THE DATA.
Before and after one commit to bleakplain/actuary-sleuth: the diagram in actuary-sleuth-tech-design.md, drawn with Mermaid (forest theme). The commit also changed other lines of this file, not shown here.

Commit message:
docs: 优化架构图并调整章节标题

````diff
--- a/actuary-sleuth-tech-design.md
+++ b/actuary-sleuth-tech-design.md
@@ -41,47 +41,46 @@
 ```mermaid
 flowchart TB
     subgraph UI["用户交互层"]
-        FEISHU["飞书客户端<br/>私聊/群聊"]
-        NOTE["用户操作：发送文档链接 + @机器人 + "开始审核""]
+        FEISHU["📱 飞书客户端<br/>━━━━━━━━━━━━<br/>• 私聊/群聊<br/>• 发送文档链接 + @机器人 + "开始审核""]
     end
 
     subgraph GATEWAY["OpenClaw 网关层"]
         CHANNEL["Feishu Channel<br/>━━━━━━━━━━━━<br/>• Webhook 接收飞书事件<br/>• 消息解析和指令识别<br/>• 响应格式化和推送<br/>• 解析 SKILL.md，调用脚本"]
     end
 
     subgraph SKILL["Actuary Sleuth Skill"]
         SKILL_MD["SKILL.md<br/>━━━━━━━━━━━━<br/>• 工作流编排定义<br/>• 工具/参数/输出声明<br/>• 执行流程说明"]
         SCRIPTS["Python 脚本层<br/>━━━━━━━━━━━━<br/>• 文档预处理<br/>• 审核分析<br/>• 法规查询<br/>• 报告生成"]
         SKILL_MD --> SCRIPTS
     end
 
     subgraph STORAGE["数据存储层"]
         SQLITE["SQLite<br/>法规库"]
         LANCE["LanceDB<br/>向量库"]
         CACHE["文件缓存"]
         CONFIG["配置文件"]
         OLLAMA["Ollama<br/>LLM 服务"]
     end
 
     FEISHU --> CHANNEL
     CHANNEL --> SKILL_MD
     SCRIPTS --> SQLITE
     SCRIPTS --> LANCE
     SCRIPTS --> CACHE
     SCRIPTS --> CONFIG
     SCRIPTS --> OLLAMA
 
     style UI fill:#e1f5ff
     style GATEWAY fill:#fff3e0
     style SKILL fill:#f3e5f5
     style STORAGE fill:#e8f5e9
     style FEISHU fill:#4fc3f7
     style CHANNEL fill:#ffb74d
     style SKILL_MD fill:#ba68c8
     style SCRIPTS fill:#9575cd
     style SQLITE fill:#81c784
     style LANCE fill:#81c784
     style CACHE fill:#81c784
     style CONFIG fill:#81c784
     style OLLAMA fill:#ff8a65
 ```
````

DESCRIPTION OF THE TASK. Each record above has to be printed again, word for word.

TASK ANSWER.
Before and after one commit to bleakplain/actuary-sleuth: the diagram in actuary-sleuth-tech-design.md, drawn with Mermaid (forest theme). The commit also changed other lines of this file, not shown here.

Commit message:
docs: 优化架构图并调整章节标题

````diff
--- a/actuary-sleuth-tech-design.md
+++ b/actuary-sleuth-tech-design.md
@@ -41,47 +41,46 @@
 ```mermaid
 flowchart TB
     subgraph UI["用户交互层"]
-        FEISHU["飞书客户端<br/>私聊/群聊"]
-        NOTE["用户操作：发送文档链接 + @机器人 + "开始审核""]
+        FEISHU["📱 飞书客户端<br/>━━━━━━━━━━━━<br/>• 私聊/群聊<br/>• 发送文档链接 + @机器人 + "开始审核""]
     end
 
     subgraph GATEWAY["OpenClaw 网关层"]
         CHANNEL["Feishu Channel<br/>━━━━━━━━━━━━<br/>• Webhook 接收飞书事件<br/>• 消息解析和指令识别<br/>• 响应格式化和推送<br/>• 解析 SKILL.md，调用脚本"]
     end
 
     subgraph SKILL["Actuary Sleuth Skill"]
         SKILL_MD["SKILL.md<br/>━━━━━━━━━━━━<br/>• 工作流编排定义<br/>• 工具/参数/输出声明<br/>• 执行流程说明"]
         SCRIPTS["Python 脚本层<br/>━━━━━━━━━━━━<br/>• 文档预处理<br/>• 审核分析<br/>• 法规查询<br/>• 报告生成"]
         SKILL_MD --> SCRIPTS
     end
 
     subgraph STORAGE["数据存储层"]
         SQLITE["SQLite<br/>法规库"]
         LANCE["LanceDB<br/>向量库"]
         CACHE["文件缓存"]
         CONFIG["配置文件"]
         OLLAMA["Ollama<br/>LLM 服务"]
     end
 
     FEISHU --> CHANNEL
     CHANNEL --> SKILL_MD
     SCRIPTS --> SQLITE
     SCRIPTS --> LANCE
     SCRIPTS --> CACHE
     SCRIPTS --> CONFIG
     SCRIPTS --> OLLAMA
 
     style UI fill:#e1f5ff
     style GATEWAY fill:#fff3e0
     style SKILL fill:#f3e5f5
     style STORAGE fill:#e8f5e9
     style FEISHU fill:#4fc3f7
     style CHANNEL fill:#ffb74d
     style SKILL_MD fill:#ba68c8
     style SCRIPTS fill:#9575cd
     style SQLITE fill:#81c784
     style LANCE fill:#81c784
     style CACHE fill:#81c784
     style CONFIG fill:#81c784
     style OLLAMA fill:#ff8a65
 ```
````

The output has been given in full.